New Survey: As violent youth crime spirals, cash-strapped councils reveal deep concern over lack of Government funding to address the crisis.
- A respected quarterly survey found that 75 per cent of council chiefs believe they do not have enough funding to address rising violent youth crime in their communities.
- This figure rises significantly in urban areas, with 85 per cent of council chief executives, leaders and mayors stating that they do not have the resources required from Government.
- Anti-social behaviour, drug offences and gang-linked violence top the list of crimes council chiefs believe have soared in communities across the UK over the last 5 years.
- NLGN think tank states that the Government’s latest measures, including the new ‘public health duty’ and pledge of 20,000 police officers, simply do not go far enough.
Councils across the UK are battling an alarming funding shortfall in tackling violent youth crime according to a respected quarterly survey of all council chief executives, leaders and mayors. The NLGN Leadership Index found that 75 per cent of council chiefs believe they do not have enough funding to address violent youth offending in their communities. Focusing on predominantly urban areas (London and Metropolitan Borough councils), the figure rises even higher to 85 per cent.
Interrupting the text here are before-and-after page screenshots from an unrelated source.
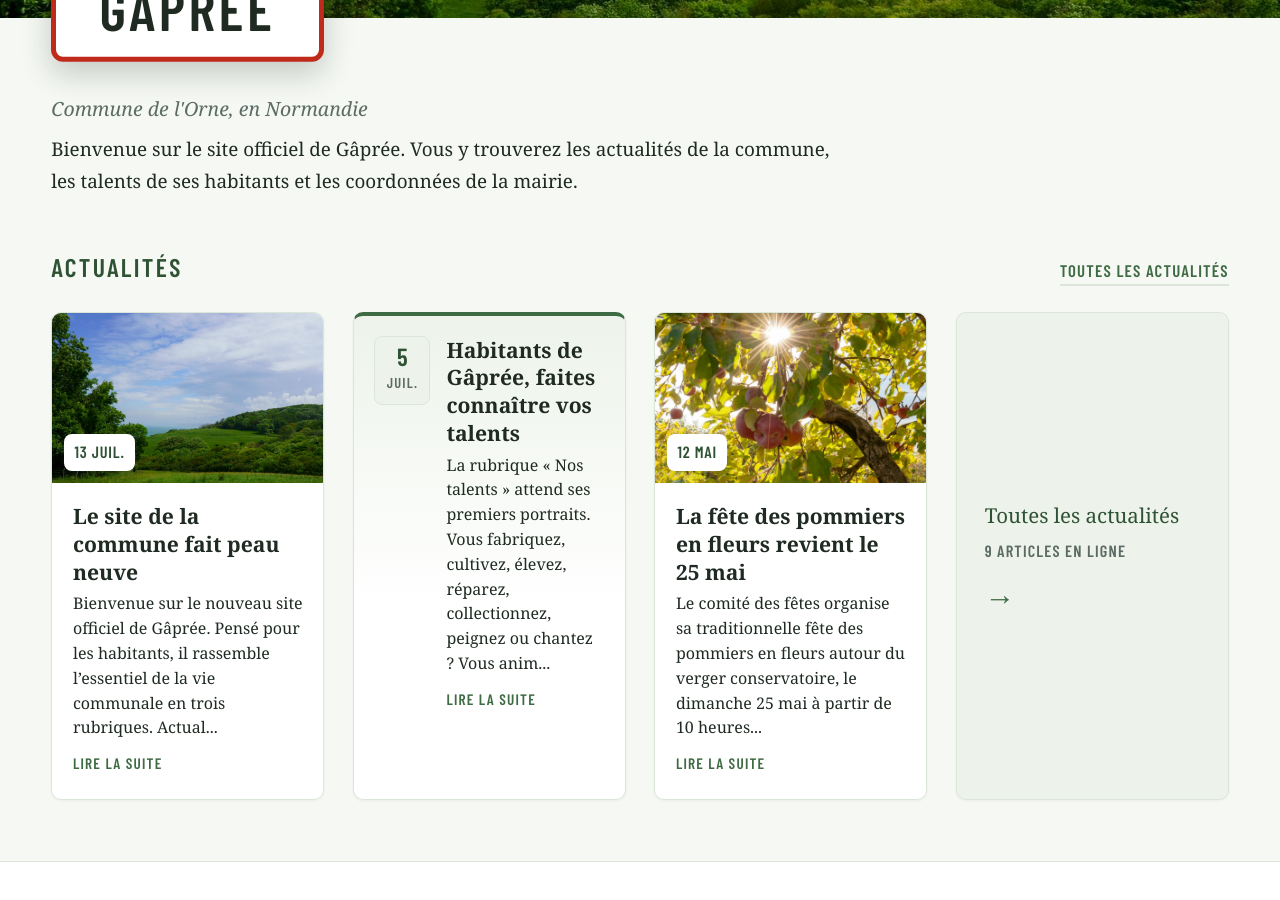
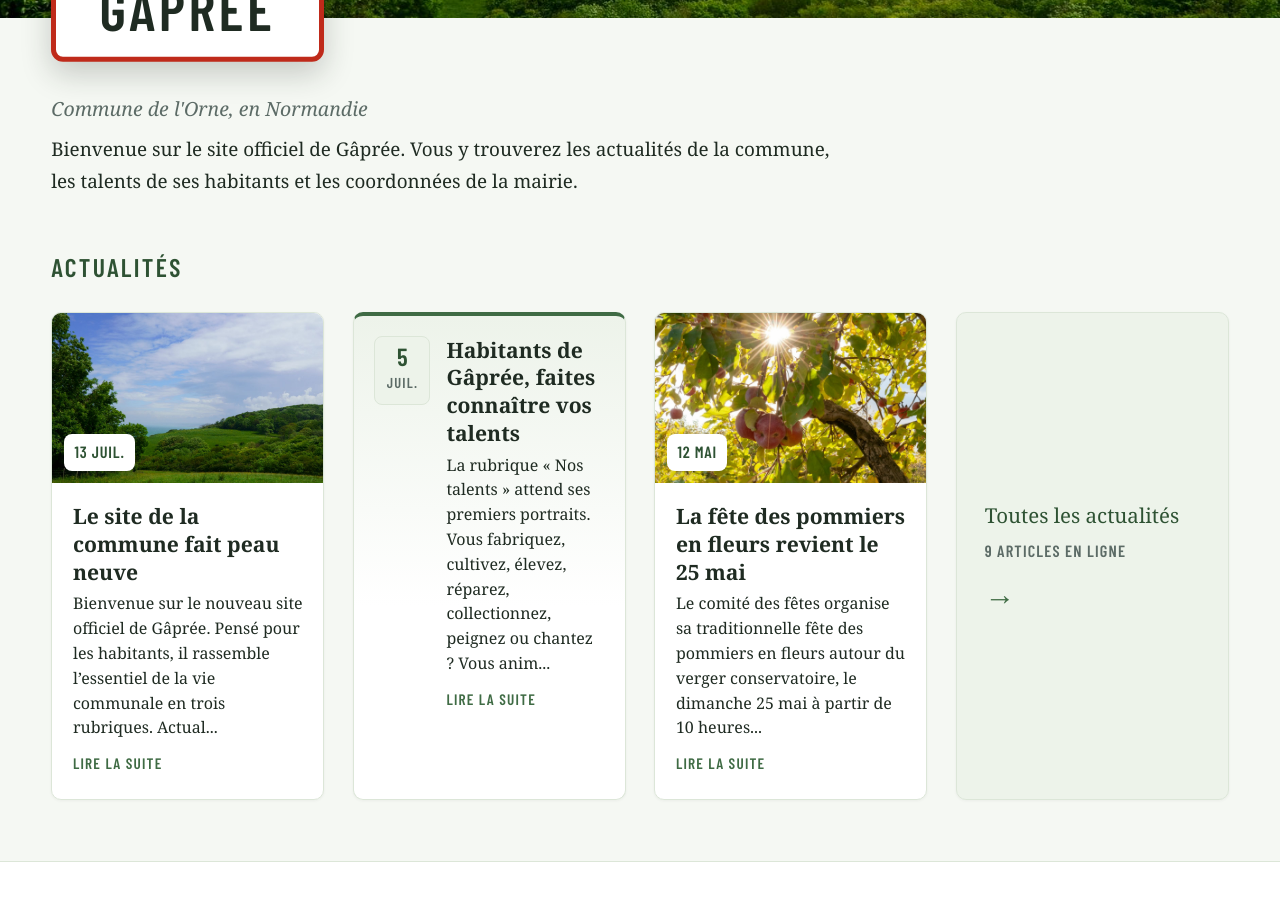
Before and after one commit to davidlotaut/gapree-website, a Jekyll site: the page built from index.html, in a window 1280 px wide and 900 px high, scrolled down 561 px. Built offline with Jekyll 4.4.1, drawn with Linux system fonts in a browser that asks for light colours.

Commit message:
refactor: le lien de rubrique passe par la carte seule
La quatrième carte remplit le rôle du lien « Toutes les actualités » et
« Tous les talents » posé en haut de section : le doublon disparaît.

Co-Authored-By: Claude Opus 5 <noreply@anthropic.com>

```diff
--- a/index.html
+++ b/index.html
@@ -16,7 +16,6 @@ section: accueil
 <section class="section" aria-labelledby="titre-actualites">
   <div class="section-head">
     <h2 class="section-title" id="titre-actualites">Actualités</h2>
-    <a class="section-link" href="{{ '/actualites/' | relative_url }}">Toutes les actualités</a>
   </div>
 
   {% if actus.size > 0 %}
@@ -37,7 +36,6 @@ section: accueil
 <section class="section section--blanche" aria-labelledby="titre-talents">
   <div class="section-head">
     <h2 class="section-title" id="titre-talents">Nos talents</h2>
-    <a class="section-link" href="{{ '/talents/' | relative_url }}">Tous les talents</a>
   </div>
 
   {% if portraits.size > 0 %}
```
This latest survey strengthens evidence that unprecedented council budget cuts in recent years have led to a sharp rise in violent youth crime across the UK. Over 60 per cent of local authority leaderships state they have witnessed an increase in violent youth offending in their communities over the last 5 years. In urban areas the figures soar to 85 per cent.
Anti-social behaviour, drug offences and gang-linked violence have topped the list of crimes council chiefs believe have risen over the last 5 years.
Based on the survey’s strong findings, NLGN think tank are arguing that the Government’s most recent measures to tackle the youth crime crisis, including a new ‘public health duty’ on public sector bodies and a commitment to 20,000 more police officers, simply do not go far enough.
Adam Lent, the Director of the New Local Government Network, said:
“Violent youth offending is at a crisis point. But preventative programmes that are required to stem violent crime are precisely the programmes councils have had to cut due to a decade of austerity.
“While there have been noteworthy measures thus far, including the Youth Endowment Fund, funding is still far from adequate. The new public health duty on violent crime, for example, does not come with any money attached.
“But money alone is not enough. For a preventative approach to work, the Government has to work with the public sector on a long-term strategy. That strategy must recognise the differing needs of different communities and must allow councils and their partners to undertake fundamental outreach work with those at risk of offending”.
The NLGN Leadership Index is a quarterly survey of council leaders, chief executives and mayors of local authorities across the UK first published in March 2018. It provided a platform for councils to express their level of confidence in delivery key services and the overall experience of the community.
Notes to editors
1. For further information, please contact Molly Jarritt, Senior External Affairs Officer at NLGN, on 07714 448036 or at email@example.com.
2. The NLGN Leadership Index survey was sent to 768 council leaders, chief executives and mayors across the UK. It was open between 9 July 2019 and 22 July 2019. This latest survey received a total of 207 complete responses, which translates to a 27 per cent response rate. Survey responses were received from all UK regions.
3. The most recent statistics on youth offending released by the Ministry of Justice show that in the year ending March 2019, 22,041 knife and offensive weapon offences were formally dealt with by the Criminal Justice System. This has increased by 34 per cent since the year ending March 2015 (16,438). Looking at offences overall – there were 43,516 knife crime offences in the 12 months ending March 2019. This is an 80 per cent increase from the low-point in the year ending March 2014, when there were 23,945 offences, and is the highest number since comparable data was compiled.
4. Key questions and responses as follows: